Last week’s Beinecke Library e-newsletter began: Black lives matter. It shared Frederick Douglass’s words, “There can be no virtue without freedom, and no peace without justice.”
With the Yale community and our neighbors, we mourn the deaths of George Floyd, Ahmaud Arbery, Breonna Taylor, and so many others. We affirm: Black lives matter.
Anti-Black racism, state violence, and systems of oppression are real across four centuries in America, over time and in this time. Progress is only possible when Black voices and stories are seen, heard, centered, and honored. As a library, we commit to act in solidarity and to struggle against white supremacy, racism, and prejudice.
The James Weldon Johnson Memorial Collection, named for a forceful leader for liberation and against racist violence, includes Grace Nail Johnson and his papers along with founding archives entrusted by Langston Hughes, Zora Neale Hurston, W. E. B. Du Bois, Gwendolyn Bennett, and many more. Its establishment made Yale Library special collections a place where the voices and stories of Black American writers can be seen and shared across generations. It is an honor to steward such resources that promote critical engagement with the past, in the present, for the future.
Beinecke Library continues to expand the James Weldon Johnson Memorial Collection with historic and contemporary material. Black voices and stories are included and increasing in other curatorial areas. Access has grown through research and teaching, exhibitions, the digital library, and social media. The Langston Hughes Papers, consistently the single most consulted collection in the library and open to all for research, are an exemplar. Hughes’s life and works, and those of other Black authors, artists, and activists in the collections, have been central to numerous past exhibitions and feature in planned future exhibitions. The trust these writers placed in the library obligates us to do even more to honor their lives and legacies.

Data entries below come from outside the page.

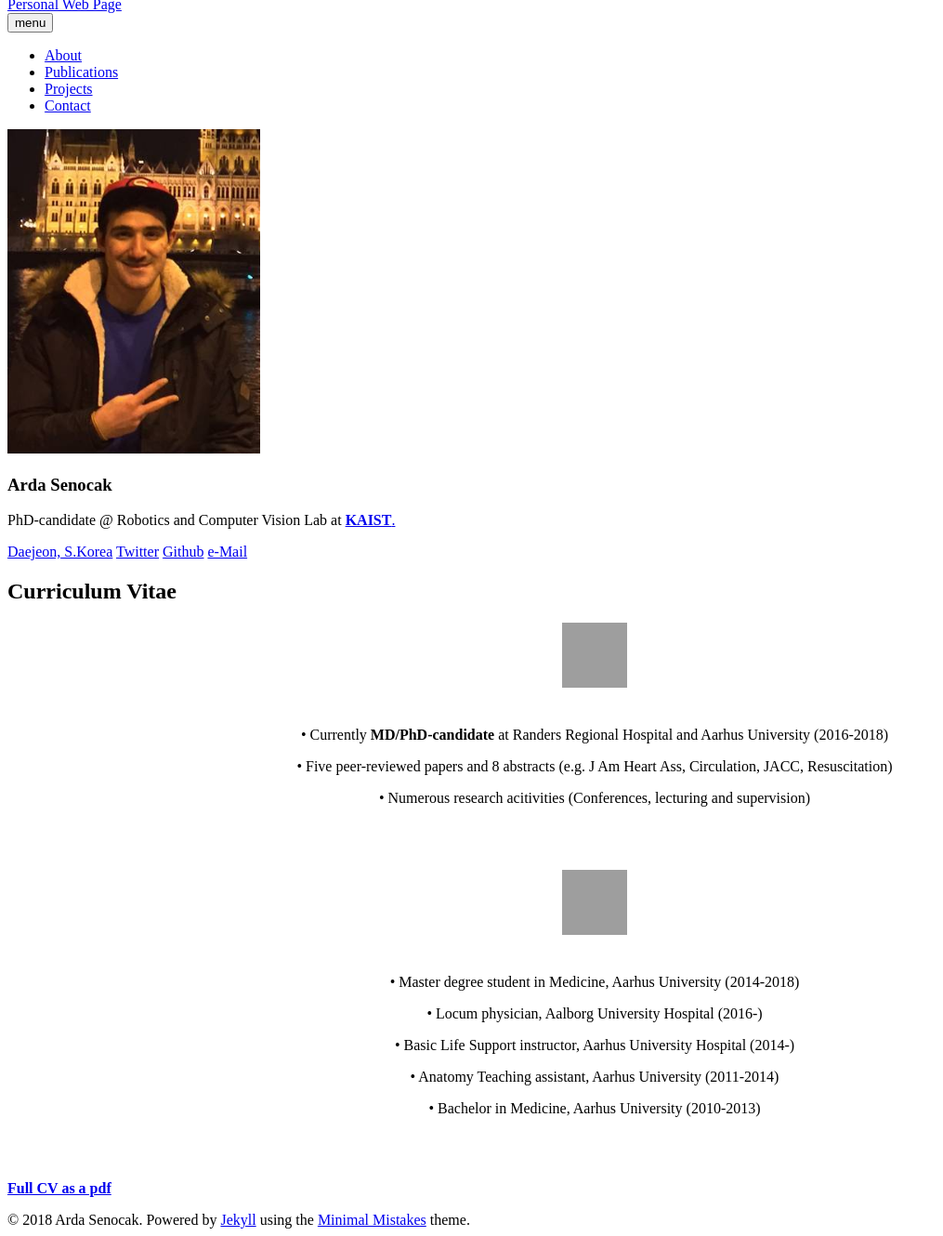
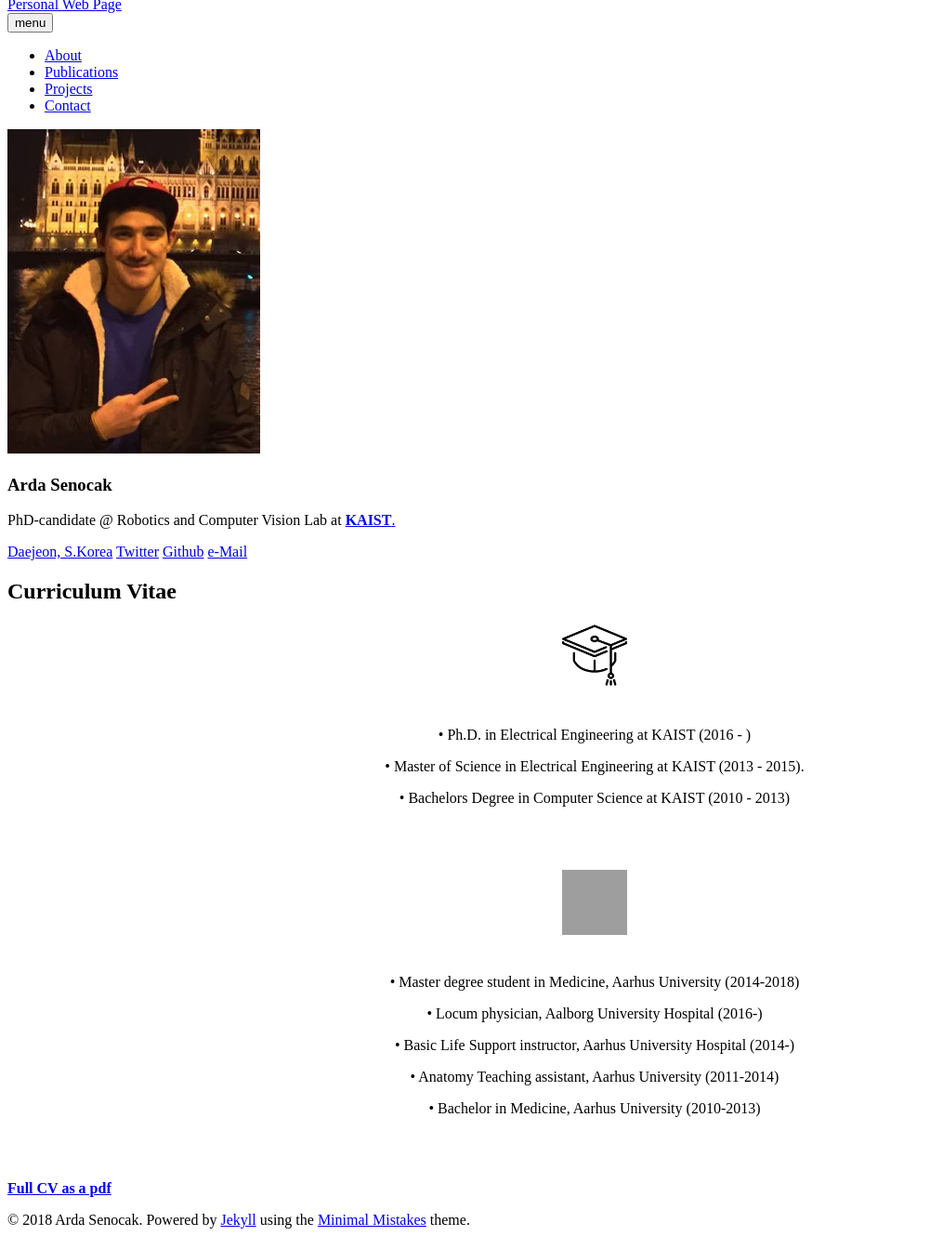
Before and after one commit to ardasnck/ardasnck.github.io, a Jekyll site: the page built from cv.md, in a window 1280 px wide, cut to the strip 112-1442 px from the top of the page. Shown: the whole strip at 93% size, without its empty margins (0-1015 px from the left). Built offline with Jekyll 4.4.1, drawn with Linux system fonts in a browser that asks for light colours; nearby versions of some CDN libraries.

Commit message:
Update cv.html

```diff
--- a/_layouts/cv.html
+++ b/_layouts/cv.html
@@ -46,10 +46,10 @@
     <div class="article-wrap">
 
 
-    <p align="center" class=bottom-small><img src="{{ site.url }}/images/CV/microscope.png" alt="Work Experience" width="70" height="70"></p>
-    <p align="center">&#8226 Currently <strong>MD/PhD-candidate</strong> at Randers Regional Hospital and Aarhus University (2016-2018)</p>
-    <p align="center">&#8226 Five peer-reviewed papers and 8 abstracts (e.g. J Am Heart Ass, Circulation, JACC, Resuscitation)</p>
-    <p align="center">&#8226 Numerous research acitivities (Conferences, lecturing and supervision) </p>
+    <p align="center" class=bottom-small><img src="{{ site.url }}/images/CV/education.png" alt="Education" width="70" height="70"></p>
+    <p align="center">&#8226 Ph.D. in Electrical Engineering at KAIST (2016 - )</p>
+    <p align="center">&#8226 Master of Science in Electrical Engineering at KAIST (2013 - 2015).</p>
+    <p align="center">&#8226 Bachelors Degree in Computer Science at KAIST (2010 - 2013) </p>
     <p align="center"></p> <br> <br>
 
     <p align="center" class=bottom-small><img src="{{ site.url }}/images/CV/medicine.png" alt="Education" width="70" height="70"></p>
```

As a librarian, I give great importance to writers and to words. Library collections offer resources for learning, reflection, renewal, and advocacy. Their power is witnessed when works of Hughes, Johnson, and others are read, recited, and sung in the streets and shared online, on air, and in print.
Words are essential. Without action, they are insufficient. Racism is systemic and institutionalized. My colleagues and I will examine our work and practices more critically to determine what we can do, how we must change, and how we will hold ourselves accountable.
The reading room and exhibition hall are closed at present due to the pandemic. We look forward to when we can once again welcome all to the physical library. Substantial material is always freely accessible on the digital library. We have added tens of thousands more images while working remotely. When new digitization work resumes on site, we will prioritize efforts to make more material accessible. We will develop new collections guides and teaching aides, refine existing ones, and be an ally and resource for faculty and students. We will intensify work to center Black voices in teaching and research, exhibitions, and digital media.
University Librarian Susan Gibbons has charged us“individually and as a library community to re-examine power structures and confront systems of oppression and the conditions under which they persist.”
We are a part of Yale Library, Yale University, New Haven, Connecticut, the nation, and scholarly communities worldwide. We have work to do within Beinecke Library and work to do to strengthen existing partnerships and forge new alliances. With humility, open ears, an active mind, and a resolve to take action and learn from mistakes, I pledge personally and for Beinecke Library: we will work against systemic racism and for a more perfect union.
Edwin C. Schroeder
Beinecke Rare Book & Manuscript Library